>>>>>
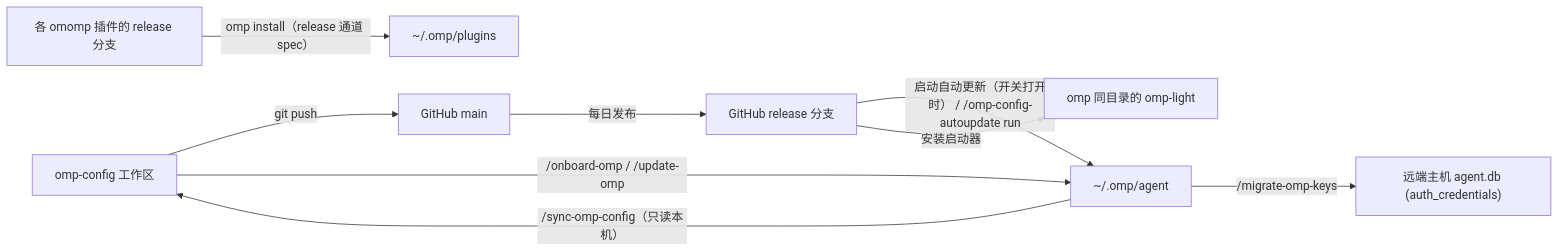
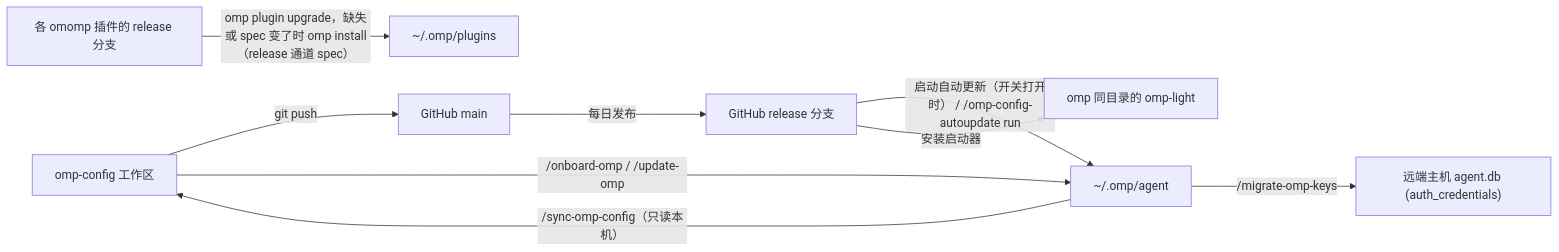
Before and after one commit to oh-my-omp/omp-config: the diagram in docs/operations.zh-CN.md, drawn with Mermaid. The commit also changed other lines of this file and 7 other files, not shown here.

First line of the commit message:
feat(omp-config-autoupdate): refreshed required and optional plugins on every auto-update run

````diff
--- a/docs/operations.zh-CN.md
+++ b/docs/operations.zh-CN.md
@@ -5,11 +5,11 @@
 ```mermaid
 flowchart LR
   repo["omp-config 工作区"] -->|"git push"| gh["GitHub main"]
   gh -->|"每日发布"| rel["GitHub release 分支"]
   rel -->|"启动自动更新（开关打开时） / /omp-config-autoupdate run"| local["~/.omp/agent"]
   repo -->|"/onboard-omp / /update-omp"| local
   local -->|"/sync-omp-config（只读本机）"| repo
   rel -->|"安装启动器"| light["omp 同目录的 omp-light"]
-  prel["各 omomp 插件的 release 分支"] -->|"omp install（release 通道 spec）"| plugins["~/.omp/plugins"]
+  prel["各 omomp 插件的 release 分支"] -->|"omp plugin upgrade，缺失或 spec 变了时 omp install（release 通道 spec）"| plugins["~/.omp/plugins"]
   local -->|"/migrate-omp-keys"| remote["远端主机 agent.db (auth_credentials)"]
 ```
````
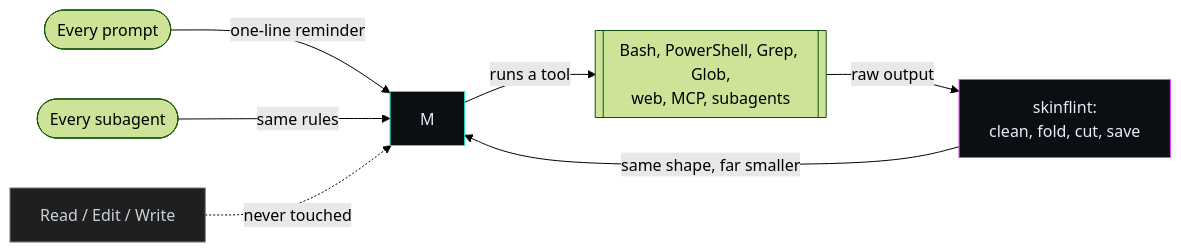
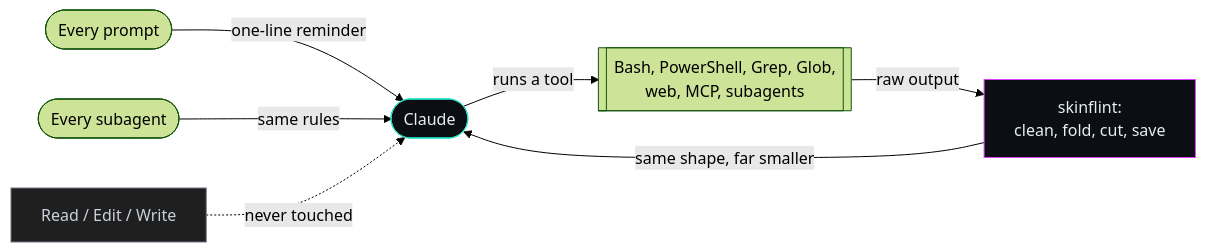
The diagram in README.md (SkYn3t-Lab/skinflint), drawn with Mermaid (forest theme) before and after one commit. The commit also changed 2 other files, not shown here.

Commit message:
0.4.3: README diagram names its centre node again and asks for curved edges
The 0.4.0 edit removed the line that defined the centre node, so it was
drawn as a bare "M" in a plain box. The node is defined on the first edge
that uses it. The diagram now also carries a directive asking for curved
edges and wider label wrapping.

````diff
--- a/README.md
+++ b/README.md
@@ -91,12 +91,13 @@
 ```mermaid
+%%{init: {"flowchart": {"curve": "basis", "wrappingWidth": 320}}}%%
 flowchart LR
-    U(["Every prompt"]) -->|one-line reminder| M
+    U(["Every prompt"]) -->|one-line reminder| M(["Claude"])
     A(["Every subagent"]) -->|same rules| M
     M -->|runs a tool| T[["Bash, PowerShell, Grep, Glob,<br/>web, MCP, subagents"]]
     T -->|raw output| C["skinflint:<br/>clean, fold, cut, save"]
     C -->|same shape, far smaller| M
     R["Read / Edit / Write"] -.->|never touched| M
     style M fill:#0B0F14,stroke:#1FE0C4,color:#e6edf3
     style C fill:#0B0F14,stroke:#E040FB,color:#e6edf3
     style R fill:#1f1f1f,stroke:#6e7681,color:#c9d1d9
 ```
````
<<<<<
Copy exactly the line that contains "style C fill:#0B0F14,stroke:#E040FB,color:#e6edf3" and every line after it, up to and including the last line of the records.

     style C fill:#0B0F14,stroke:#E040FB,color:#e6edf3
     style R fill:#1f1f1f,stroke:#6e7681,color:#c9d1d9
 ```
````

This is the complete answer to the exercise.